## What you need to do
Please filter the listing for the string "head" and copy each matching line.

## Available data
╔══
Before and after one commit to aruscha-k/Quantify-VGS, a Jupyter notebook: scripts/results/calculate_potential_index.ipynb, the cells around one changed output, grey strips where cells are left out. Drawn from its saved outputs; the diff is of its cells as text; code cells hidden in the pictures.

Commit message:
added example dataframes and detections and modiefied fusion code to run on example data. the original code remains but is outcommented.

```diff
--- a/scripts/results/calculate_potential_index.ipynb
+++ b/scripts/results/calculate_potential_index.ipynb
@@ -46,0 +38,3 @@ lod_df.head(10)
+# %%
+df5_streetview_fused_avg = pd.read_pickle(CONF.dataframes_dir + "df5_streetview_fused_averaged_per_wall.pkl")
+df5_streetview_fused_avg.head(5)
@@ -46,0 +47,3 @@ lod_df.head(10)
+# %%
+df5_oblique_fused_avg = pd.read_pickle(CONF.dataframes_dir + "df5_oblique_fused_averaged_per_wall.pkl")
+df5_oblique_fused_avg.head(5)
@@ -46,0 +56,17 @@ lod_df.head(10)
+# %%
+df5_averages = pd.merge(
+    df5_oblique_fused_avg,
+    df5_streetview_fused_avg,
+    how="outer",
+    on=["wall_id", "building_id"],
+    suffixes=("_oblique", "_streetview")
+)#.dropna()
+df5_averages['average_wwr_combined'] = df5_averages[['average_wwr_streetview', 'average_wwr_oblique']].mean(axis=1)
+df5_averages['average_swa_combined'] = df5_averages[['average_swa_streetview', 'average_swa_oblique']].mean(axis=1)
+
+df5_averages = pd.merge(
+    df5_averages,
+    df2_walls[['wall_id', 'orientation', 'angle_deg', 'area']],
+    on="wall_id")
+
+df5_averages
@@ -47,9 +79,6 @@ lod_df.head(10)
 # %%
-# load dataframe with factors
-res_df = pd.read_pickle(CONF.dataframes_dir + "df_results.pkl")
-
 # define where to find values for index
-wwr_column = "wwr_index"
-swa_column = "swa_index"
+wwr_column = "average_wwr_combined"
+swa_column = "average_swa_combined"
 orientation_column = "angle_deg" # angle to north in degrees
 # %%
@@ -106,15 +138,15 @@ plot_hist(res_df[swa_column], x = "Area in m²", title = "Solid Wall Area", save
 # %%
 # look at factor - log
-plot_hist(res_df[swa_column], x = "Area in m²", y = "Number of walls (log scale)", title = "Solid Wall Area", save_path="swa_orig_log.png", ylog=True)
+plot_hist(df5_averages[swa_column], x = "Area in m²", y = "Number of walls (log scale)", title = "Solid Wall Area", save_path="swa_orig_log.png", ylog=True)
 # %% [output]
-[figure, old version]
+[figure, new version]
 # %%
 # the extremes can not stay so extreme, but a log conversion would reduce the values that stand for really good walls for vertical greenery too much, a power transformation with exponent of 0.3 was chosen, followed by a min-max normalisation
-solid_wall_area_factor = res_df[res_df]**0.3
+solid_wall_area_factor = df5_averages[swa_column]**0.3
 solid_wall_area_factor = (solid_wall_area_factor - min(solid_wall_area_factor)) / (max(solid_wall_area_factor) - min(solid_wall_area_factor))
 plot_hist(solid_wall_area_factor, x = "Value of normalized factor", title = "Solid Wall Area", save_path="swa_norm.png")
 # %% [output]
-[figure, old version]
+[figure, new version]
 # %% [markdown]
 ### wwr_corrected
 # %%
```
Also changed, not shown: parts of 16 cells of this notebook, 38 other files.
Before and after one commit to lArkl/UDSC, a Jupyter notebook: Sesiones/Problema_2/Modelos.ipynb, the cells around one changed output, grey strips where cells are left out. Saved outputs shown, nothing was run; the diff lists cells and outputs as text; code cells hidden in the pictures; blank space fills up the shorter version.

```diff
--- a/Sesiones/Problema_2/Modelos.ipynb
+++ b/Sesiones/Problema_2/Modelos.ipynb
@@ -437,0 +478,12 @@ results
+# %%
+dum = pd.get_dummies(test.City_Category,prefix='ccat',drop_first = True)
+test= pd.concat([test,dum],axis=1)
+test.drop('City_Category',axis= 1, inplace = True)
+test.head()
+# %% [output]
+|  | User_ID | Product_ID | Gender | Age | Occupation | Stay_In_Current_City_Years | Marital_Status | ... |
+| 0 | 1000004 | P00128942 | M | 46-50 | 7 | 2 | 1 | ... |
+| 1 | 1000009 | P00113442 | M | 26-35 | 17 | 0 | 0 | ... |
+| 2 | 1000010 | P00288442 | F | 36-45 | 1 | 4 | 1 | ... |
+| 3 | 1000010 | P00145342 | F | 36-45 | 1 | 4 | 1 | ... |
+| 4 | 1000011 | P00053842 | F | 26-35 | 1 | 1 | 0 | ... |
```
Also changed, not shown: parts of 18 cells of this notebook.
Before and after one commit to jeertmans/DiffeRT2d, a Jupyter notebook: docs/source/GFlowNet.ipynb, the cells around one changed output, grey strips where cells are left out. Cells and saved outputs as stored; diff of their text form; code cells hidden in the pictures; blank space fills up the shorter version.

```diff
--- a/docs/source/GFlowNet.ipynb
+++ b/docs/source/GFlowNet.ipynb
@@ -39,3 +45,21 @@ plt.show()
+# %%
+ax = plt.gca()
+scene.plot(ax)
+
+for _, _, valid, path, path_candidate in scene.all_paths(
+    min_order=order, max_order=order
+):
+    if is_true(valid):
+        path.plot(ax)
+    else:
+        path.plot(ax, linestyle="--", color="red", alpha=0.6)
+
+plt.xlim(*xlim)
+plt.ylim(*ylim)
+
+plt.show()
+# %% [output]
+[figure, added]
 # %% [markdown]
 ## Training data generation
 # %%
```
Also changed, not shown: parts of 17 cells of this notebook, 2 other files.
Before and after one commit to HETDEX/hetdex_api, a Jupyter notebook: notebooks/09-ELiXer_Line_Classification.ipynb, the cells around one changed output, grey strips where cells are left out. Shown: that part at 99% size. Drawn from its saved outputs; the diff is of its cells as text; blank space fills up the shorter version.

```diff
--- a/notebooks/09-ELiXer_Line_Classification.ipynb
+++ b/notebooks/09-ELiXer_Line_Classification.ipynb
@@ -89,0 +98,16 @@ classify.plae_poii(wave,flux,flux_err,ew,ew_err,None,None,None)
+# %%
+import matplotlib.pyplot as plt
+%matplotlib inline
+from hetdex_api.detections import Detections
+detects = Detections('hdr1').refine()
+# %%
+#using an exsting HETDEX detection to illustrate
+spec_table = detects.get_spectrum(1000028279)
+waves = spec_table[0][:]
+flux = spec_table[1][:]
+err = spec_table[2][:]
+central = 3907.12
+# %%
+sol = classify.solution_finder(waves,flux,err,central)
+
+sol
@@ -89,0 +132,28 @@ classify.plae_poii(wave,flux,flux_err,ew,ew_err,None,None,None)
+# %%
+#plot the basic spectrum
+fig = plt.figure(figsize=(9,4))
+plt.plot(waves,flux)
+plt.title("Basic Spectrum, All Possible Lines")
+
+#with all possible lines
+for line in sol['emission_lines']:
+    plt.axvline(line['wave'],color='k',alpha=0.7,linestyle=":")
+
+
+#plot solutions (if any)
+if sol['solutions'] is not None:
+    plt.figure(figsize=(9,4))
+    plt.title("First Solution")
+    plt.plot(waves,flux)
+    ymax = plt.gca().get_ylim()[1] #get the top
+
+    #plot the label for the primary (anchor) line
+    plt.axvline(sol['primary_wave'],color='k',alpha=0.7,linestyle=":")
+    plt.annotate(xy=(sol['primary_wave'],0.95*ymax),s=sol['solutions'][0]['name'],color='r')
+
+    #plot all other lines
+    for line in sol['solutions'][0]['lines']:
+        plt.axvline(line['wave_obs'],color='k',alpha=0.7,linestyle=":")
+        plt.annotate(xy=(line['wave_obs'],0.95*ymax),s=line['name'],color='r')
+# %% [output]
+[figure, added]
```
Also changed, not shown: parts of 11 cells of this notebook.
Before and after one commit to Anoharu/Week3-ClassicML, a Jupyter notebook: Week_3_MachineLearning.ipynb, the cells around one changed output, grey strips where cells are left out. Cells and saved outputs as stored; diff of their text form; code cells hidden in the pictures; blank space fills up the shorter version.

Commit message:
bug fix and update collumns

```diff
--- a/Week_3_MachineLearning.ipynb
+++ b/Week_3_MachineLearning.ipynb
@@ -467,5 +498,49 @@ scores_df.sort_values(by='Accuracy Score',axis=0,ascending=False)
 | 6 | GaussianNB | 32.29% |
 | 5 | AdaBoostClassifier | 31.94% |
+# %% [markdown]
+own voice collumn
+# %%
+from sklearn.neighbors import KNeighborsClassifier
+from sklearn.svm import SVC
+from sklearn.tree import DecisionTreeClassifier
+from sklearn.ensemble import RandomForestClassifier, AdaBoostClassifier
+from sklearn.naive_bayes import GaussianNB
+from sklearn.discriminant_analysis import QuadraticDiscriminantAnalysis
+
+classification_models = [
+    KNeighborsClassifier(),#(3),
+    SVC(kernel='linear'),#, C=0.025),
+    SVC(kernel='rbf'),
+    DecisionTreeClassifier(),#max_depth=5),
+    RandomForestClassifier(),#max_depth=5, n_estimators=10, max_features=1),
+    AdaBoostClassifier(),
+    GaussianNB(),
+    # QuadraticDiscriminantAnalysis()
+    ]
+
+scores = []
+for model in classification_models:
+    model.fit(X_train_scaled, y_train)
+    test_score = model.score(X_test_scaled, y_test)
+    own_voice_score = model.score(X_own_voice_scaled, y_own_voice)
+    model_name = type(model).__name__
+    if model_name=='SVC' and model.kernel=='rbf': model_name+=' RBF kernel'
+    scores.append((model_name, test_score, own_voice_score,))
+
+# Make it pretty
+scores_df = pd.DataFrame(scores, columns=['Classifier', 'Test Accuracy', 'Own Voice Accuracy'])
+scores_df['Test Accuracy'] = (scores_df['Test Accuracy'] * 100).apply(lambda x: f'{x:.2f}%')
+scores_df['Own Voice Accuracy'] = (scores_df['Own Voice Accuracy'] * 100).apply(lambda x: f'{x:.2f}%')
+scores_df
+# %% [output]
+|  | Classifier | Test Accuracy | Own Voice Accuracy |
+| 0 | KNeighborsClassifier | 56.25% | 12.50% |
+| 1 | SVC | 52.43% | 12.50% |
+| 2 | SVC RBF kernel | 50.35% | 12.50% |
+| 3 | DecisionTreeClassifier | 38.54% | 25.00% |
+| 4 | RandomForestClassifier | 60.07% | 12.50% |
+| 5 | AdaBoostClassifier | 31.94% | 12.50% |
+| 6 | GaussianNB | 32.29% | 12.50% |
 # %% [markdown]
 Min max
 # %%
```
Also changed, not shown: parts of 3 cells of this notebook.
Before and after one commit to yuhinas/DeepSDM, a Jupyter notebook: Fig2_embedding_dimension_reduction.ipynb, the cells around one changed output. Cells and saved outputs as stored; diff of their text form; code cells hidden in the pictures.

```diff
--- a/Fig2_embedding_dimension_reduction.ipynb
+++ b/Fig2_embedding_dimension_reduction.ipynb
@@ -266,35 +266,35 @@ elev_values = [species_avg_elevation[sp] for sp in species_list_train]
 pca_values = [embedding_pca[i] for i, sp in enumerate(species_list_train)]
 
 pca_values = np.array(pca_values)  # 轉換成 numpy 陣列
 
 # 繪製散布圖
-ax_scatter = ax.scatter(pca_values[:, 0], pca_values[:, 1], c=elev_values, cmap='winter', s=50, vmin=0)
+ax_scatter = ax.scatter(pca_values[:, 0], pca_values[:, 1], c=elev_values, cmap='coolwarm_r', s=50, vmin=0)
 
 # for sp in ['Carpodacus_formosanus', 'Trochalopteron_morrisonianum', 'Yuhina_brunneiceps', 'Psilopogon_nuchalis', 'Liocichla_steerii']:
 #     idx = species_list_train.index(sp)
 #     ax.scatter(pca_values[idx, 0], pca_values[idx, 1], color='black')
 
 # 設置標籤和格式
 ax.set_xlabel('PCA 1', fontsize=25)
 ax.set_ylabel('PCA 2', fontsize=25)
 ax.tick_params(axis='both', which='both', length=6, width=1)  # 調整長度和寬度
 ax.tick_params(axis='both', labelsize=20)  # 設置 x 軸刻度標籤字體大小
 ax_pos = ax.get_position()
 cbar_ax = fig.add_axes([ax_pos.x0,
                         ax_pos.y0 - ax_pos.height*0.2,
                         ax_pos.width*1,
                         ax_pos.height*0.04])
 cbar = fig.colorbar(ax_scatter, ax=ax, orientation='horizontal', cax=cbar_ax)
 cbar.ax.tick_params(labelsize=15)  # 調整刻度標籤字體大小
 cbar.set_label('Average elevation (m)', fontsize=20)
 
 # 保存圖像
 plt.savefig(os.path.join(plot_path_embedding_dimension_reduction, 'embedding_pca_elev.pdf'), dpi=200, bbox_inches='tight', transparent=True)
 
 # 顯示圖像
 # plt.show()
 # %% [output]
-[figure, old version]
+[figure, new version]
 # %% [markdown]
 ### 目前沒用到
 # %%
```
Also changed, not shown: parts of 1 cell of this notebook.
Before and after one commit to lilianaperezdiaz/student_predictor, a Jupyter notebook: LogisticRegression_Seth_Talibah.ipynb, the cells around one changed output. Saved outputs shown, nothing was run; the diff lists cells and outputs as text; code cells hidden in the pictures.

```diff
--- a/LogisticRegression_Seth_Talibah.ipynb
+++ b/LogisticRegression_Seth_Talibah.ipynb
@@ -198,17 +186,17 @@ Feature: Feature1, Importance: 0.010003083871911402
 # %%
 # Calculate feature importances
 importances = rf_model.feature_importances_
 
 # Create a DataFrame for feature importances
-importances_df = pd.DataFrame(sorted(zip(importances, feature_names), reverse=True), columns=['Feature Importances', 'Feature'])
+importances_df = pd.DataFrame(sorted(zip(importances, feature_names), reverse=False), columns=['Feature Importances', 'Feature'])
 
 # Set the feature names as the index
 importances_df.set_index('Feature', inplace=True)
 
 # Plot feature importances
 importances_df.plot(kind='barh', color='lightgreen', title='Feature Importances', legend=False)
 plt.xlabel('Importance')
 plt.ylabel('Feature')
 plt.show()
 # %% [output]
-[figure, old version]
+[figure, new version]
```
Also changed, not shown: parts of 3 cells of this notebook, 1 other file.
╚══
## Final answer
@@ -46,0 +38,3 @@ lod_df.head(10)
+df5_streetview_fused_avg.head(5)
@@ -46,0 +47,3 @@ lod_df.head(10)
+df5_oblique_fused_avg.head(5)
@@ -46,0 +56,17 @@ lod_df.head(10)
@@ -47,9 +79,6 @@ lod_df.head(10)
+test.head()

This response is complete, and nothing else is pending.